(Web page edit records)
● ● ● ● ●
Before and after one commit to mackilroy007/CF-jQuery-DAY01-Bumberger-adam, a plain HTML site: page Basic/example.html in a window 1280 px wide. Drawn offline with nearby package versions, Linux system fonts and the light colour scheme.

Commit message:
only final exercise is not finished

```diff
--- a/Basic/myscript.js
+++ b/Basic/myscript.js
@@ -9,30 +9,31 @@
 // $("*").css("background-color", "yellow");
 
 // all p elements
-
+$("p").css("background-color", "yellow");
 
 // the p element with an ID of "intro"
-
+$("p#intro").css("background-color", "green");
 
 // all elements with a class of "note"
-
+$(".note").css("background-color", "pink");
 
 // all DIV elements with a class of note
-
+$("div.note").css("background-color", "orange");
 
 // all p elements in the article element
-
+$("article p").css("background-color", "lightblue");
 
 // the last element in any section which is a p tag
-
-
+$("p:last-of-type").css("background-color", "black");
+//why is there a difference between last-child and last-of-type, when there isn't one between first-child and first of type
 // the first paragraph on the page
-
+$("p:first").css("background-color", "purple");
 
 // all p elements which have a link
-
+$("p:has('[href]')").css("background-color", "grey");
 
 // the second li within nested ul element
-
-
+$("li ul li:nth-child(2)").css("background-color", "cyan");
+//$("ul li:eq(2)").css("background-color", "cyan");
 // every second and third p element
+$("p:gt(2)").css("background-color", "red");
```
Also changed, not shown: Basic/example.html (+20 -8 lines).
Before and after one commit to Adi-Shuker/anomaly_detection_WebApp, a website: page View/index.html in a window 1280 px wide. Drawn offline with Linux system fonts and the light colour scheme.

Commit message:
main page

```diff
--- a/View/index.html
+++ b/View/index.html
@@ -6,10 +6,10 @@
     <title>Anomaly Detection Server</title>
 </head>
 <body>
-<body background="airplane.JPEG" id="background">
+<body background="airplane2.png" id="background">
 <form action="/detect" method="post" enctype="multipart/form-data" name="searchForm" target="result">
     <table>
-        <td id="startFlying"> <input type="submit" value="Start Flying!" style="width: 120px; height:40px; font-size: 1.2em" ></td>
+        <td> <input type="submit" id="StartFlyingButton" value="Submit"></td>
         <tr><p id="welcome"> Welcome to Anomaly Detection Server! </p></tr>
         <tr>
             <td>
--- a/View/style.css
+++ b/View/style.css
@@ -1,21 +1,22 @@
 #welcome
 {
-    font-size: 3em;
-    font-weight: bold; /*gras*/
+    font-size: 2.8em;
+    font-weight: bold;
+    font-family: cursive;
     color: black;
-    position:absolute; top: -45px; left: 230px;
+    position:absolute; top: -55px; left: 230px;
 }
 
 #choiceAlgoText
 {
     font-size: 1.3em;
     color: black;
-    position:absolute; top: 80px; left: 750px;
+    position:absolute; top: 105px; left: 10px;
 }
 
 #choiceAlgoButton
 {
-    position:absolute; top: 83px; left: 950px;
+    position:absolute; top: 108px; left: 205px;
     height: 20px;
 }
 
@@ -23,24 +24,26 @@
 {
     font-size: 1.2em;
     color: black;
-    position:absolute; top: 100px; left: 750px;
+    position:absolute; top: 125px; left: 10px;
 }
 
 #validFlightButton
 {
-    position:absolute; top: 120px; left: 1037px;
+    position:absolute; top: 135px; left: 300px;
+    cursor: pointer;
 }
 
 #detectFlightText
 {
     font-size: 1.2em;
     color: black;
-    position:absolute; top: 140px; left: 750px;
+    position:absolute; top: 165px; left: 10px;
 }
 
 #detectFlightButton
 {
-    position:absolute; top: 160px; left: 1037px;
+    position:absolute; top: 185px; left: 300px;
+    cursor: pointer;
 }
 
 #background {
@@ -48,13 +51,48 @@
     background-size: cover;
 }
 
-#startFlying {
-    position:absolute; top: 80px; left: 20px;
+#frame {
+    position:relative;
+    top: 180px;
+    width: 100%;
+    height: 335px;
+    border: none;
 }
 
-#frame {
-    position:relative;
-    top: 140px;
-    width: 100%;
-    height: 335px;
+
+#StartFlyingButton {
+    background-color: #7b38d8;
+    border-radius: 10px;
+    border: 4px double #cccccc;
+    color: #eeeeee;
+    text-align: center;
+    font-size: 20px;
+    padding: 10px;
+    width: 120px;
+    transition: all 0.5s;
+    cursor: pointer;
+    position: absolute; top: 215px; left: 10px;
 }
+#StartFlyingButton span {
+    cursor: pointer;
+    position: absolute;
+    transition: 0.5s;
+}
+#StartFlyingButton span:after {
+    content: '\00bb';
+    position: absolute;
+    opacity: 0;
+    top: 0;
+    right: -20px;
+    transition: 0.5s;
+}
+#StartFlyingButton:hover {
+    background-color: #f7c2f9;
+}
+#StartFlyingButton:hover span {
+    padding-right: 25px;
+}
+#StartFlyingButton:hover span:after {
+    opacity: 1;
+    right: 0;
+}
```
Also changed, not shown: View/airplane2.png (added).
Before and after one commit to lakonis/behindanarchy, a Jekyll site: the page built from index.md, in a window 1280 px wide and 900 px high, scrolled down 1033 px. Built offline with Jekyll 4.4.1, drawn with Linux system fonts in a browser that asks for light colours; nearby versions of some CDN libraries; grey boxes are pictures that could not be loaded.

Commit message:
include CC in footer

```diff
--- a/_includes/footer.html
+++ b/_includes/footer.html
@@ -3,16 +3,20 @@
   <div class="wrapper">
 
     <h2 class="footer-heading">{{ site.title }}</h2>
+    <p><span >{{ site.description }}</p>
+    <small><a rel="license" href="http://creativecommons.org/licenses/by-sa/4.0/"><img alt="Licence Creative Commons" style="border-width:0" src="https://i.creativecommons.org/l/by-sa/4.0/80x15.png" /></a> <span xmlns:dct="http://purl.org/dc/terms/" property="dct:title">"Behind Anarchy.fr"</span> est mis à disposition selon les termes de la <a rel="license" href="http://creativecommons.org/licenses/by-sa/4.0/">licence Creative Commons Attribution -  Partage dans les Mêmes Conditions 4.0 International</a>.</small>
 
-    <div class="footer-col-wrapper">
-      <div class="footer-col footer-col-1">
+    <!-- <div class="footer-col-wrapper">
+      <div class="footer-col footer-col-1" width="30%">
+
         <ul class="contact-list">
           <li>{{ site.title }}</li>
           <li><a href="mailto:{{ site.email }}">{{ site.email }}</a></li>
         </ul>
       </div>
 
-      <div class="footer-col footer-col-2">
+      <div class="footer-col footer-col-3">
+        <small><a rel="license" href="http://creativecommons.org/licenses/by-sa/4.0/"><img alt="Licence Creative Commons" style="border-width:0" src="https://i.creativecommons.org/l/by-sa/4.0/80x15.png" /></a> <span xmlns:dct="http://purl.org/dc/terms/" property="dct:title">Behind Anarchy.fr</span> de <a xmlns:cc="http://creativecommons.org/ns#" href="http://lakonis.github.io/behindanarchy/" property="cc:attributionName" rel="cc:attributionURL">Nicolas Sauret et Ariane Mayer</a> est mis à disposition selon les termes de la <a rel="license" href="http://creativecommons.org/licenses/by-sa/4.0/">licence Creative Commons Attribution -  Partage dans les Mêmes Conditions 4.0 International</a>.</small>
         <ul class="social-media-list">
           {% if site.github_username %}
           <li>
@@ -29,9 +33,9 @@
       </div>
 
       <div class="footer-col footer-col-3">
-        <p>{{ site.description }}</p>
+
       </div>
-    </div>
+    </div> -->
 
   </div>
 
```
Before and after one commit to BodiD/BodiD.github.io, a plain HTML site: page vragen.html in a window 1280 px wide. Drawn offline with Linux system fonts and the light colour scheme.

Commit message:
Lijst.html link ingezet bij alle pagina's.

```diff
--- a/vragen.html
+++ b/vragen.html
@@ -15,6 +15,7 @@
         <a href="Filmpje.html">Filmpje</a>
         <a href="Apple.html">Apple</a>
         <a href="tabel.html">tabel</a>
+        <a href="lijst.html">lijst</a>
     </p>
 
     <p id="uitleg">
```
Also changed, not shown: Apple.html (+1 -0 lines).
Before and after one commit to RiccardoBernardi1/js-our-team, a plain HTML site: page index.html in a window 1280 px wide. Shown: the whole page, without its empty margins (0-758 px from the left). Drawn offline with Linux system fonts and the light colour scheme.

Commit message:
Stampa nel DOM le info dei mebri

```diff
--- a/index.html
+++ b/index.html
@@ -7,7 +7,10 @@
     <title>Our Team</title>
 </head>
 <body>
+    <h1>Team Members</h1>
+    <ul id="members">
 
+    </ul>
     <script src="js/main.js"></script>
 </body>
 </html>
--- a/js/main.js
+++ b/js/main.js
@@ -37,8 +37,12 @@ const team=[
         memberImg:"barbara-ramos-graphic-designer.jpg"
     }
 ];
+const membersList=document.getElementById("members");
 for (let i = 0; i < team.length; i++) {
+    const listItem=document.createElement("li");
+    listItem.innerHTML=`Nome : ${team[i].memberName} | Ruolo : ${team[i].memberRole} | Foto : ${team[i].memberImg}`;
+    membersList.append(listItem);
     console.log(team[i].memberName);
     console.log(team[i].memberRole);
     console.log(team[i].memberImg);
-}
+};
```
● ● ● ● ●
# Work item:
Each line in the data that holds the string "child" should be found and copied.

# Result of the exercise:
+//why is there a difference between last-child and last-of-type, when there isn't one between first-child and first of type
+$("li ul li:nth-child(2)").css("background-color", "cyan");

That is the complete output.